When I ran
skunk on this project, I got this summary:
SkunkScore Total: 0.71 Modules Analysed: 6 SkunkScore Average: 0.11833333333333333 Worst SkunkScore: 0.71 (models/query.rb)
In my test, I was trying to reduce complexity for the most complicated file
models/query.rb) by removing code from that file (yes, I know that if I remove these
lines the application stops working, but it was a change to prove a concept)
In theory, removing methods from a module will improve its skunk score because then we have less code to maintain. (read more here to know how it works)
In practice, I was seeing the SkunkScore get worse with every
Base branch (master) average skunk score: 62.771 Feature branch (skunk-v-0-3-0) average skunk score: 62.791 Score: 62.79
The formula for
AnalysedModule#skunk_score in Skunk v0.3.0
looks like this:
def skunk_score return churn_times_cost.round(2) if coverage == PERFECT_COVERAGE (churn_times_cost * (PERFECT_COVERAGE - coverage.to_i)).round(2) end # @return [Integer] def churn_times_cost safe_churn = churn.positive? ? churn : 1 @churn_times_cost ||= safe_churn * cost end
The problem with this is that
churn should not be considered when you are trying
to improve the skunk score, because
churn has too much weight when calculating
the skunk score.
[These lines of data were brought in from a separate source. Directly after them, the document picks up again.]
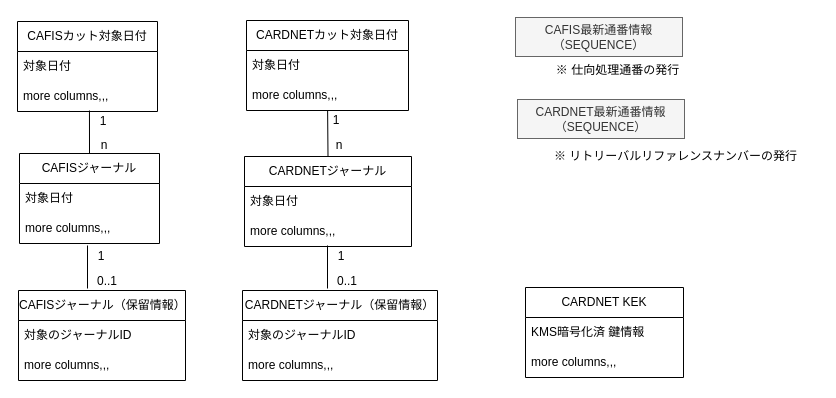
Above: page "datastore_1-1" (6 of 6) of FEXICS/obj/functions.drawio in kyoshizawa/kywiki2 (draw.io), before the change. Source tidied: cells renumbered, new cells numbered last; positions are measured from the earlier drawing's top-left corner, leaving out a move shared by most shapes. Both pictures are drawn from the tidied source at 100%, with x=0, y=0 at pixel (17, 17).
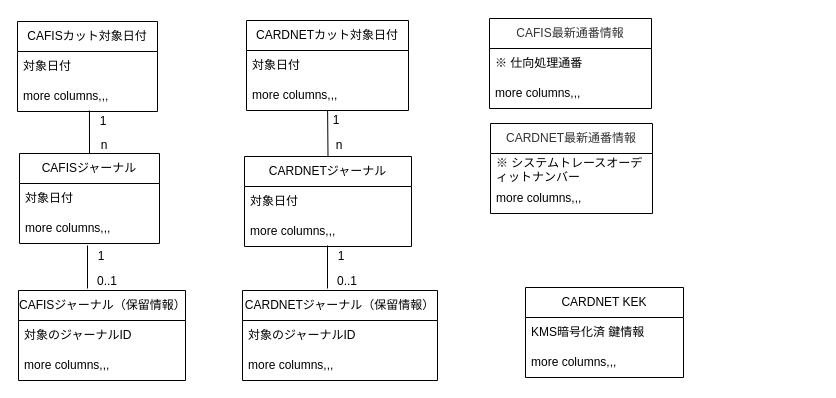
The same diagram, later.

Change to the diagram source:
```diff
@@
-    <mxCell id="23" value="CAFIS最新通番情報（SEQUENCE）" style="rounded=0;whiteSpace=wrap;html=1;fillColor=#f5f5f5;fontColor=#333333;strokeColor=#666666;" parent="1" vertex="1">
-      <mxGeometry x="498" width="167" height="39" as="geometry" />
-    </mxCell>
-    <mxCell id="24" value="CARDNET最新通番情報（SEQUENCE）" style="rounded=0;whiteSpace=wrap;html=1;fillColor=#f5f5f5;fontColor=#333333;strokeColor=#666666;" parent="1" vertex="1">
-      <mxGeometry x="500" y="82" width="167" height="39" as="geometry" />
-    </mxCell>
-    <mxCell id="25" value="※&amp;nbsp;仕向処理通番の発行" style="text;html=1;align=center;verticalAlign=middle;whiteSpace=wrap;rounded=0;" parent="1" vertex="1">
-      <mxGeometry x="521" y="38" width="159" height="30" as="geometry" />
-    </mxCell>
-    <mxCell id="26" value="※&amp;nbsp;&lt;span style=&quot;text-align: left;&quot;&gt;リトリーバルリファレンスナンバー&lt;/span&gt;の発行" style="text;html=1;align=center;verticalAlign=middle;whiteSpace=wrap;rounded=0;" parent="1" vertex="1">
-      <mxGeometry x="516" y="124" width="285" height="30" as="geometry" />
-    </mxCell>
@@
+    <mxCell id="39" value="&lt;span style=&quot;color: rgb(51, 51, 51);&quot;&gt;CAFIS最新通番情報&lt;/span&gt;" style="swimlane;fontStyle=0;horizontal=1;startSize=30;whiteSpace=wrap;html=1;" parent="1" vertex="1">
+      <mxGeometry x="472" y="1" width="162" height="90" as="geometry" />
+    </mxCell>
+    <mxCell id="40" value="&lt;span style=&quot;text-align: center;&quot;&gt;※&amp;nbsp;仕向処理通番&lt;/span&gt;" style="text;strokeColor=none;fillColor=none;align=left;verticalAlign=middle;spacingLeft=4;spacingRight=4;overflow=hidden;whiteSpace=wrap;html=1;" parent="39" vertex="1">
+      <mxGeometry y="30" width="162" height="30" as="geometry" />
+    </mxCell>
+    <mxCell id="41" value="more columns,,," style="text;strokeColor=none;fillColor=none;align=left;verticalAlign=middle;spacingLeft=4;spacingRight=4;overflow=hidden;whiteSpace=wrap;html=1;" parent="39" vertex="1">
+      <mxGeometry y="60" width="162" height="30" as="geometry" />
+    </mxCell>
+    <mxCell id="42" value="&lt;span style=&quot;color: rgb(51, 51, 51);&quot;&gt;CARDNET最新通番情報&lt;/span&gt;" style="swimlane;fontStyle=0;horizontal=1;startSize=30;whiteSpace=wrap;html=1;" parent="1" vertex="1">
+      <mxGeometry x="473" y="106" width="162" height="90" as="geometry" />
+    </mxCell>
+    <mxCell id="43" value="&lt;span style=&quot;text-align: center;&quot;&gt;※ システムトレースオーディットナンバー&lt;/span&gt;" style="text;strokeColor=none;fillColor=none;align=left;verticalAlign=middle;spacingLeft=4;spacingRight=4;overflow=hidden;whiteSpace=wrap;html=1;" parent="42" vertex="1">
+      <mxGeometry y="30" width="162" height="30" as="geometry" />
+    </mxCell>
+    <mxCell id="44" value="more columns,,," style="text;strokeColor=none;fillColor=none;align=left;verticalAlign=middle;spacingLeft=4;spacingRight=4;overflow=hidden;whiteSpace=wrap;html=1;" parent="42" vertex="1">
+      <mxGeometry y="60" width="162" height="30" as="geometry" />
+    </mxCell>
```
If we were to include
churn in the formula, we should make
that value weigh less.
One Example: Reducing Complexity
It might be easier to see this with an example. Let’s say that we have a module with a cost of 1000 and code coverage at 50%. Let’s say that we make 7 changes to the module and we reduce the cost by 100 each time.
This is what the
skunk_score over time looks like:
Every change that you make, reducing the cost by 100, is actually making the skunk score worse.
So, the night before my RubyConf talk, I decided it
would be best to remove
churn from the skunk score formula.
This is what
AnalysedModule#skunk_score looks like in Skunk v0.3.1:
def skunk_score return cost.round(2) if coverage == PERFECT_COVERAGE (cost * (PERFECT_COVERAGE - coverage.to_i)).round(2) end
It is pretty straight-forward: There is only one penalty factor which is relative to the lack of code coverage in the module.
Using this new formula and the same example, this is what the
time looks like:
Now that looks more like what I expected!
Code Coverage Improvements
What does it look like if we make 4 changes to increase code coverage by 10% in every change?
If we are using version 0.3.0, this is what the
skunk_score looks like:
If we are using version 0.3.1, this is what the
skunk_score looks like:
Now the skunk score average makes more sense. 🤓
Fortunately I managed to fix my slides in time for my talk! You can watch my presentation at RubyConf over here:
I believe there is a lot of value in comparing skunk scores between one branch and another. Getting out of the tar pit is no easy feat. You want to make sure that you’re always making changes that get you one step closer to a truly easy-to-maintain project.
In the roadmap for Skunk, I’m really excited about a feature that will keep track of the skunk score average over time. This metric can be our compass in this adventure out of the tar pit. If you see the average going up over time, you will know there is something wrong with your team.
In order to keep improving the tool, I plan to run it using well-established, open source, Ruby and Rails codebases. Which skunk score do you want to see first? Let me know in the comments below! ❤️
The presentation I gave at SolidusConf was based on Skunk v0.3.0, so there is a mistake in this presentation:
I’m sorry about that, @SolidusConf and attendees! The good news is that it is a small mistake. It doesn’t change much about the core of my talk.
Here are some of the resources that I used for this article:
- Skunk v0.3.0: https://github.com/fastruby/skunk/tree/v0.3.0
- Skunk v0.3.1: https://github.com/fastruby/skunk/tree/v0.3.1
- gggiiifff.com repository using Skunk v0.3.0: https://github.com/fastruby/gggiiifff.com/tree/skunk-v-0-3-0
- gggiiifff.com repository using Skunk v0.3.2: https://github.com/fastruby/gggiiifff.com/tree/skunk-v-0-3-2
- Skunk Score Playground (Spreadsheet): https://docs.google.com/spreadsheets/d/1yQ2pI5J9XhpI4G884ndIH1NR0g-JCjoitpXS4yaZGFA/edit?usp=sharing